by Elizabeth Mullins
This short article describes the creation of an archive linked to Eckhart House, a centre for therapy and reflective self-awareness, which operated in Dublin from the early 1980s to 2008. The article documents how some of the psychotherapists who worked in the House have chosen to remember its history. The following paragraphs describe my experience assisting the Eckhart House community with this process of remembering; the process was imbued with a sense of hope, a welcome disposition in the current times.
Eckhart House, Institute for Psychosynthesis and Transpersonal Theory, was founded by Fr. Miceál O’Regan, a Dominican friar, in Dublin in 1980. Located initially in a house on Pembroke Road and for a longer period on Clyde Road, the Institute ceased operations in December 2008. During the 28 years of its existence, the courses and therapeutic work that took place in Eckhart House were guided by a unique combination of spirituality and psychotherapy; in particular by the common ground shared by the great spiritual traditions, especially the Christian tradition, and by the theory of psychosynthesis. The richness of this encounter, reflective initially of the intellectual and spiritual journey of Miceál O’Regan, the Institute’s founder, was given life and sustenance by the community that grew up around the House. This community, comprising therapists from religious and lay backgrounds, continued the Institute’s work after Miceál’s death in September 1997.
One strand of the activities of the Eckhart House community in the period since the closure of the House has been to create a small archive documenting its history. When I was asked to provide professional advice on this process in the autumn of 2014, some steps had already been taken. The most significant of these was linked to the appraisal of the records – what the group had decided should form the archive itself. As with many appraisal decisions, this process was determined by several factors: what could be preserved with due regard to issues of confidentiality; the material that had been at hand during the closure period; and what had been judged worthy to be kept. The final criterion was the most interesting one. It was clear from speaking to the group that they had not intended the archive to create a complete record of the administration of the House and of all its activities. Instead, their work was motivated by the desire to preserve material that could assist future educators and therapists who were interested in incorporating elements of psychosynthesis into their practice. The material preserved in the archive richly documents the ways in which Assagioli’s theory formed the basis for the courses that took place at the Institute. In different ways, each of these courses sought to lead their participants to a pathway of meditative presence, which could support and enhance their experience of everyday life.
Having clarified broadly the nature of the archive, the focus of the work then moved to its description and arrangement.
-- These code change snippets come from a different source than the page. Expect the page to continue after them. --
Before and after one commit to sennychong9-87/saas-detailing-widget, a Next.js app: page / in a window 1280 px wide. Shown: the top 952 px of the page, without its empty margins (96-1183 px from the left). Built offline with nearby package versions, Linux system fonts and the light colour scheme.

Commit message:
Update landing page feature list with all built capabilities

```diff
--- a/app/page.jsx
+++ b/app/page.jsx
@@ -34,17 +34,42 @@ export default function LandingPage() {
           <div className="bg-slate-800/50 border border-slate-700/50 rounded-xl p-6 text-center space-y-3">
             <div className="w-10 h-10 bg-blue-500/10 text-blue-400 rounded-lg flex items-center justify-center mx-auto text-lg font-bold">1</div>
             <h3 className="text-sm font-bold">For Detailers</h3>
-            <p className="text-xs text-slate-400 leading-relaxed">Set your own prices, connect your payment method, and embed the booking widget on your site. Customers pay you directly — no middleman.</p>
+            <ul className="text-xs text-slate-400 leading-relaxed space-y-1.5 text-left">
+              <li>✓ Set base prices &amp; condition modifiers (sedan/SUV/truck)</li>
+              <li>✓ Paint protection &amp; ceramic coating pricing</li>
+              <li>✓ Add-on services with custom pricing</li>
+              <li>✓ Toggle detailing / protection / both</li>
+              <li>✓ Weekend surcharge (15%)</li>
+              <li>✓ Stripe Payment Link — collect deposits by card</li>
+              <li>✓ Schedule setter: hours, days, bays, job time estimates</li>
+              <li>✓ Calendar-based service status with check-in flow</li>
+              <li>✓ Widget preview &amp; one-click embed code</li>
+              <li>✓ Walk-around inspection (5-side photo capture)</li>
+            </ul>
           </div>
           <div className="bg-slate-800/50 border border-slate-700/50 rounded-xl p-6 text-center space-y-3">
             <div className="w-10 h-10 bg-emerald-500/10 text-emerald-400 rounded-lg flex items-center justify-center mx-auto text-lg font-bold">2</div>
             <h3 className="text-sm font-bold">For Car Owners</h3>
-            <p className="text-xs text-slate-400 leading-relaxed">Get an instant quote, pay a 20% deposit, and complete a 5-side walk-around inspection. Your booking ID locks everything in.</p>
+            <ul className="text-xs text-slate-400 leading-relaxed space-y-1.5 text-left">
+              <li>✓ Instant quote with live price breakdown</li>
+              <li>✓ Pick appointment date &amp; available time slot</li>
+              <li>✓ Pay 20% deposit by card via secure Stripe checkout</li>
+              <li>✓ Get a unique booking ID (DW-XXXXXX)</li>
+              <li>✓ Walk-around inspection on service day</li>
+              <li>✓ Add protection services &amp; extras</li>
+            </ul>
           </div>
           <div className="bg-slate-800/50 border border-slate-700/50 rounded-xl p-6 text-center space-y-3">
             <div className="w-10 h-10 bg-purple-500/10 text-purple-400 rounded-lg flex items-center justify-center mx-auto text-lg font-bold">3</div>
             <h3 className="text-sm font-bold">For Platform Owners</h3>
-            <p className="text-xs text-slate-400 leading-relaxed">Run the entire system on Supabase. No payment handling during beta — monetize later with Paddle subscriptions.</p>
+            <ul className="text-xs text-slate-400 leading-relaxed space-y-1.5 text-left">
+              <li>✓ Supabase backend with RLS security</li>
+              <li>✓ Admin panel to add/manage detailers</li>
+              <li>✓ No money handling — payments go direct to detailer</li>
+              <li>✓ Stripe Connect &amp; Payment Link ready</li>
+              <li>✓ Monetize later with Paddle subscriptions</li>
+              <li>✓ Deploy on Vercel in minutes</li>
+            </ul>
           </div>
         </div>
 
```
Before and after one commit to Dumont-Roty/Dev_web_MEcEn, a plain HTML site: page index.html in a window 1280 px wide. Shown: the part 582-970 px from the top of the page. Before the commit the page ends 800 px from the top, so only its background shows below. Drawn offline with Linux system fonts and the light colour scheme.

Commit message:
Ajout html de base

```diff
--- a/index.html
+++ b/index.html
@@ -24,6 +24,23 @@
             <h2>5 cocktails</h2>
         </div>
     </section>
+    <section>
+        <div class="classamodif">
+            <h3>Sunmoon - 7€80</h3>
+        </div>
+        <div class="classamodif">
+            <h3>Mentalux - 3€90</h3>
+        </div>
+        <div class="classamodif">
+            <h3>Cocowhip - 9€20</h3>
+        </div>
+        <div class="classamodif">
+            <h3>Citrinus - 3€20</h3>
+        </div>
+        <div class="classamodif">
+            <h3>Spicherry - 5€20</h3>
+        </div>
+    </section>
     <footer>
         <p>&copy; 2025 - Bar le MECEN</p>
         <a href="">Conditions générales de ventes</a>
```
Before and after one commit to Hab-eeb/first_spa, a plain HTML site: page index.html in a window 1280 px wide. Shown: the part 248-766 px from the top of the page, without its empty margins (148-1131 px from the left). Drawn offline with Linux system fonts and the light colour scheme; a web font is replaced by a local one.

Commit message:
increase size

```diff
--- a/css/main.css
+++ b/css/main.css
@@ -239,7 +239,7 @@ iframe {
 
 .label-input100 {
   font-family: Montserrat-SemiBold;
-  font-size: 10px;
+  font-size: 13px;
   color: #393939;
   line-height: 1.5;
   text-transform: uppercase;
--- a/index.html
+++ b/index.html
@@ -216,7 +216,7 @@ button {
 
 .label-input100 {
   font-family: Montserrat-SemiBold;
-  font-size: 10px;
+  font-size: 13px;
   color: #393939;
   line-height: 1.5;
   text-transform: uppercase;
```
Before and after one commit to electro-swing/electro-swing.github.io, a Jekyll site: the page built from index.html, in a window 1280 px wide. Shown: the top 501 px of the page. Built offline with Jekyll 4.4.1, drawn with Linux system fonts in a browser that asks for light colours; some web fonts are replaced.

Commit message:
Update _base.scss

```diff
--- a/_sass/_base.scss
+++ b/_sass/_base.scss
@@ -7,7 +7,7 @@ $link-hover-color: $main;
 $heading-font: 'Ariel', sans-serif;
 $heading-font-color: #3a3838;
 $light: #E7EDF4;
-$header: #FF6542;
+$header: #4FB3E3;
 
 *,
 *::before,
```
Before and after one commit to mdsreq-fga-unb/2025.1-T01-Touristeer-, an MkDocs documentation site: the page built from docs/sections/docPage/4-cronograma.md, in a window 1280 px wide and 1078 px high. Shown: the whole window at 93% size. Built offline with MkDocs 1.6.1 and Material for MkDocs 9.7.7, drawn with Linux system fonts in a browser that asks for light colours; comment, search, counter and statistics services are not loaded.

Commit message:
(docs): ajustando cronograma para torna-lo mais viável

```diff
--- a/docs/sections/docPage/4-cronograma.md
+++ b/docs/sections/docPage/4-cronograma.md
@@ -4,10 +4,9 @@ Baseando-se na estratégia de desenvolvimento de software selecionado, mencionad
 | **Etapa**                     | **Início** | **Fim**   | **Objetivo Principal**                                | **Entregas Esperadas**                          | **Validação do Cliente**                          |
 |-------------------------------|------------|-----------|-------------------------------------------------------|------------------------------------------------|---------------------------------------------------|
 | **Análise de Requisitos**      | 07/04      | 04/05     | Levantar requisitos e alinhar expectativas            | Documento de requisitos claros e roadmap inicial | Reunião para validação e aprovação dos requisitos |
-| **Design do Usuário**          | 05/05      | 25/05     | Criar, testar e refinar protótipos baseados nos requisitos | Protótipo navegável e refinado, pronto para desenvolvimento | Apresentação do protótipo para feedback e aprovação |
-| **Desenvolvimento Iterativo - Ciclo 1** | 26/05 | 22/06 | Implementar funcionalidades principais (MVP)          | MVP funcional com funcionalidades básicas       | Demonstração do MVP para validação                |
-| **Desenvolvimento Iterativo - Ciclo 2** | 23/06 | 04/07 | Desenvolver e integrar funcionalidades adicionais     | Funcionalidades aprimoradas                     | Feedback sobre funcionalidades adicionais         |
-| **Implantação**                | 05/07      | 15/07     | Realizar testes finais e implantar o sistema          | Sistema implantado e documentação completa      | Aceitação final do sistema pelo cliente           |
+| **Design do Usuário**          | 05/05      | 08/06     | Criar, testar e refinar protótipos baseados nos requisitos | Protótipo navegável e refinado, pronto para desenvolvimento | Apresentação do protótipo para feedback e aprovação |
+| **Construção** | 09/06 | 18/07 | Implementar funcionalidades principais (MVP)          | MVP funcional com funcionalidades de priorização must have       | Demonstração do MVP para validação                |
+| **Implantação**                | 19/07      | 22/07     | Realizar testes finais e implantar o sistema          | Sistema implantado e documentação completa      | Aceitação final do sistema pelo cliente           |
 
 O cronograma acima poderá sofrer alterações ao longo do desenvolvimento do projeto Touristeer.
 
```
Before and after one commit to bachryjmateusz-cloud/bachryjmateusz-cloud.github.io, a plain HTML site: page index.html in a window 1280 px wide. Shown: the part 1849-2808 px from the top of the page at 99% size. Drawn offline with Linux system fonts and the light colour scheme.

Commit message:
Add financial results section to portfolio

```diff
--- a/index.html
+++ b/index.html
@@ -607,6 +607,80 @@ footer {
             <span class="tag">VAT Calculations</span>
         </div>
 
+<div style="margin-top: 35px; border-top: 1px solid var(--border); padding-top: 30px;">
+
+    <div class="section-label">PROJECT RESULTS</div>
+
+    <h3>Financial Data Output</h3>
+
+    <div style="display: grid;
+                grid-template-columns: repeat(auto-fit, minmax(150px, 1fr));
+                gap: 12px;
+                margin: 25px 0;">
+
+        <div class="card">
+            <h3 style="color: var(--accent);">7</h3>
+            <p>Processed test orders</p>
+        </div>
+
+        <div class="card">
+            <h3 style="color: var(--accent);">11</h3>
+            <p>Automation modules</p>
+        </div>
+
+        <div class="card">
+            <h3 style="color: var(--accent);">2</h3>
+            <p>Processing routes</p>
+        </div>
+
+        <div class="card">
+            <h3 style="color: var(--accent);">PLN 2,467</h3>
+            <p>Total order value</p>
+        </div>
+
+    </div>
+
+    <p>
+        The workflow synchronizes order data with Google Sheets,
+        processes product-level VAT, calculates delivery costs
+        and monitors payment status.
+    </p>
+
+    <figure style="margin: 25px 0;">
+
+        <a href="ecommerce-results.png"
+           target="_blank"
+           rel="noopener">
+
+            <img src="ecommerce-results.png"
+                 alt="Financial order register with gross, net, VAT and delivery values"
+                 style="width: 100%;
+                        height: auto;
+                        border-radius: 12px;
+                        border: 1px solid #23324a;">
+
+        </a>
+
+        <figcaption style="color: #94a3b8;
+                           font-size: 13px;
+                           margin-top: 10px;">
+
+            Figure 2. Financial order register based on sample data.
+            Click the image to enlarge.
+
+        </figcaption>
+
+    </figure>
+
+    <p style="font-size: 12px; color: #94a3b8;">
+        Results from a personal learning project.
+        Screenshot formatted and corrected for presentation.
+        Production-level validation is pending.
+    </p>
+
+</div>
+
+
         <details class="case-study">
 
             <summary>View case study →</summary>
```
This step entails describing and organising the material and reflecting these processes in a catalogue that can be used by researchers, work that is usually carried out by an archivist after a collection is acquired by a repository. In the case of the Eckhart House Archive, the group wished to describe their own records; my role was to provide a template for description and some guidance relating to this process and to the collection’s arrangement. The group were clear about the story which the records would tell; the catalogue begins with material linked to the life of the founder and the vision and methodology which led to the establishment of the House. It then moves to sections relating to the different courses - from initial introductions to psychosynthesis and meditation to the content of the two year-long programmes. The collection finally documents the range of shorter courses devised by team members and partially covers the content of the four-year programme to train therapists that operated for a time at the Institute.
While the overall story was clear, some of the most interesting and enjoyable discussions we had related to how to describe the individual records – documents and files – which made up the collection. It was difficult to identify specific creators for much of the material because of the collaborative way in which the courses had developed. Records relating to the various programmes are thus attributed to the Eckhart House Team and the reasons for this are explained in the catalogue’s introduction. This introduction also includes information about another interesting dynamic of the archiving work which emerged – namely, that some of the group were glossing the original records with explanatory notes. This added another layer of narrative to the catalogue we were creating, that needed to be acknowledged both in the introduction and in the way that these files were described individually.
The catalogue and archive have recently been deposited in the Dominican Sisters’ Archive in Cabra, representing the completion of the group’s work. As it stands, the Eckhart House Archive represents one of the few collections currently available in Ireland that provides insight into the history and development of this strand of psychotherapy in the country. On a more personal level, the archive bears witness to the value attached by those involved in the Institute to preserving its memory, a process which testifies to its impact and significance in the lives of the individuals who were part of its community. While these values relate to the past, the main reason for its preservation lies in the potential it holds for the future, as the basis for the development of courses and therapeutic work drawing on psychosynthesis and related theories.
The Eckhart House Archive is available for consultation by appointment at the Dominican Sisters’ Archive by emailing firstname.lastname@example.org. The Eckhart House Archive Group comprised Anna Carroll, Vincent MacNamara, Josephine Newman, Joan O’Donovan, Maureen O’Reilly and Mary Owens.
Elizabeth Mullins is a lecturer in the School of History, University College Dublin.